It’s not all bad, though. Peter’s conflict with Harry is especially engaging, as it’s been built up over the course of the trilogy, the fight scenes are generally pretty good, and the film does a good job weaving in themes of redemption and forgiveness. For series fans, it’s definitely worth a watch, but it’s undoubtedly the worst of the trilogy. The Amazing Spider-Man begins a new Spider-Man story completely separate from the original trilogy. Andrew Garfield is spectacular as Spider-Man AND (despite what some say) Peter Parker, but his apparent lack of friends leaves the movie feeling a little hollow, like someone is missing. The film is also held back by its subpar villain, who, inadvertently corrupting his mind through science experiments, winds up too similar to villains in the prior trilogy. Despite these flaws, TASM is somewhat redeemed by its superior performances and phenomenal action, and best-in-class web-slinging.

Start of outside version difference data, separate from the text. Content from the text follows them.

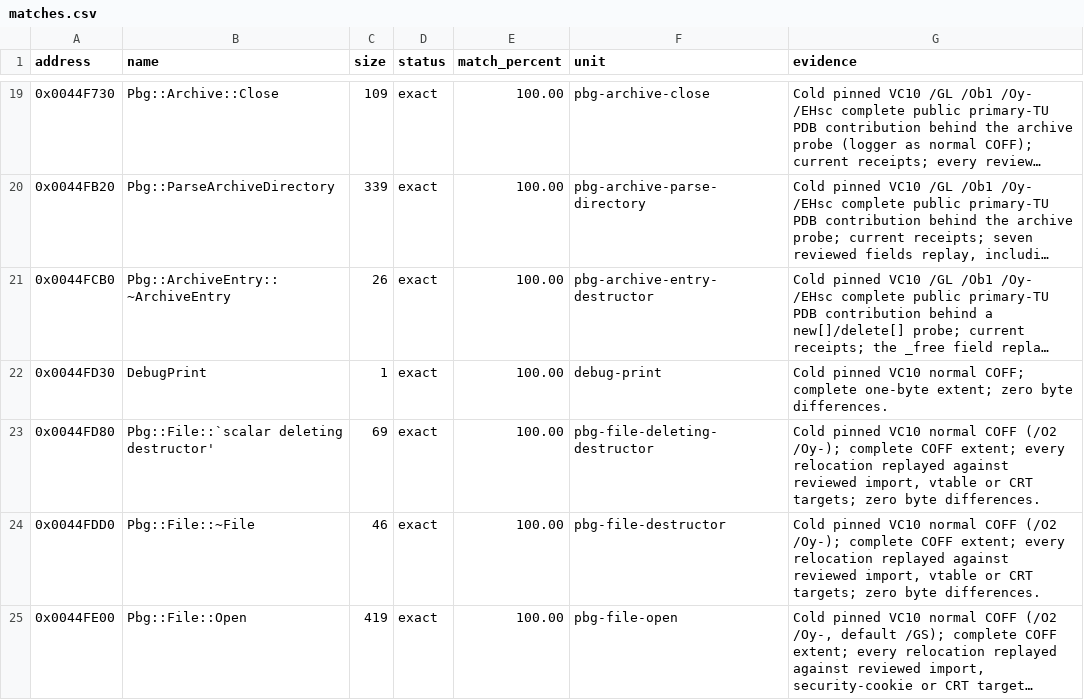
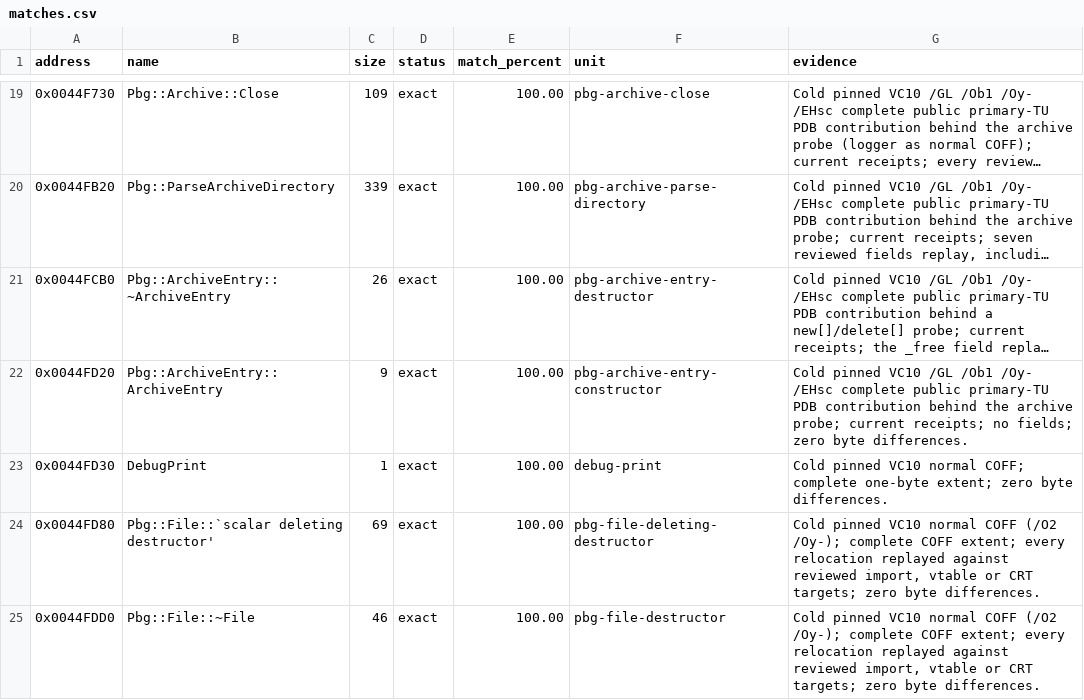
Before and after one commit to N0zoM1z0/th128, a CSV file: config/matches.csv, drawn as a sheet; only a part is shown, gaps mark what is left out; the shorter side is filled out with more unchanged rows; long unchanged cells end in …; the diff names each change by its address in the sheet, - before the commit and + after, or states it on an @@ line.

```diff
--- a/config/matches.csv
+++ b/config/matches.csv
+row 22: 0x0044FD20 | Pbg::ArchiveEntry::ArchiveEntry | 9 | exact | 100.00 | pbg-archive-entry-constructor | Cold pinned VC10 /GL /Ob1 /Oy- /EHsc complete public primary-TU PDB contribution behind the archive probe; current receipts; no fields; zero byte differences.
```
Also changed, not shown: config/function-boundaries.csv, config/functions.csv, 5 other files.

No one wants to admit it, but The Amazing Spider-Man 2 is a really good movie. Director Marc Webb tells a heart-wrenching tragedy, a bold and refreshing choice for a mainstream superhero blockbuster. Even more so than in its predecessor, Andrew Garfield and Emma Stone deliver fantastic performances–they are Peter Parker and Gwen Stacy. Also, Peter finally gets a friend in the form of Harry Osborn, which allows his character to shine in a way not seen in the first movie. The score is incredible, and composer Hans Zimmer makes sure the right instruments always come in at the right times. Seriously, the music in this film brings the energy in a way unlike any other in the series. While the choice to include both Electro and New Goblin as villains actually does have real benefits, the movie admittedly (and predictably) fails to fully flesh out either of them. 

At the end of the original Spider-Man, Tobey Maguire’s Peter says his powers are a gift and a curse. The Amazing Spider-Man 2 is unabashedly about the curse side of things, and it’s the most unique and criminally underrated film in the franchise.

With Marvel and Sony reaching a deal to share Spider-Man’s character rights came swinging in the franchise’s second movie reboot. Directed by Jon Watts and starring Tom Holland, Homecoming is able to breathe (or bite!) a new life into Peter Parker’s tried and tried again story, grossing over $800 million in the box office worldwide. 

With more of a focus on Parker’s youth and his everyday struggles as a high school sophomore, Homecoming masterfully toes the line between being an effervescent coming of age story and the typical virtuous superhero movies that Marvel’s known for. Alongside notable actors like Zendaya and Michael Keaton, Holland’s excitement for his character shines through his performance, signaling a bright start to his Spider-Man trilogy.

Facing the challenge of following Marvel’s adored Avengers: Endgame, Far From Home is just able to satisfy standards, but isn’t able to make that spider swing to surpass Homecoming.  Following its predecessors’ theme of a teen-movie story crashed by otherworldly villains, Parker and his friends attempt to have a relaxing summer field trip, but are rudely interrupted by apocalyptic-themed creatures and an unfamiliar face placed by Jake Gyllenhaal. 

Perhaps the best aspect of the film is Holland’s newfound confidence in his character, as well as his charming yet awkward chemistry with Zendaya’s MJ. Apart from that, the rest feels like Marvel is just going through the motions. The overabundance of special effects fails to conceal the contrived plot and tired dialogue.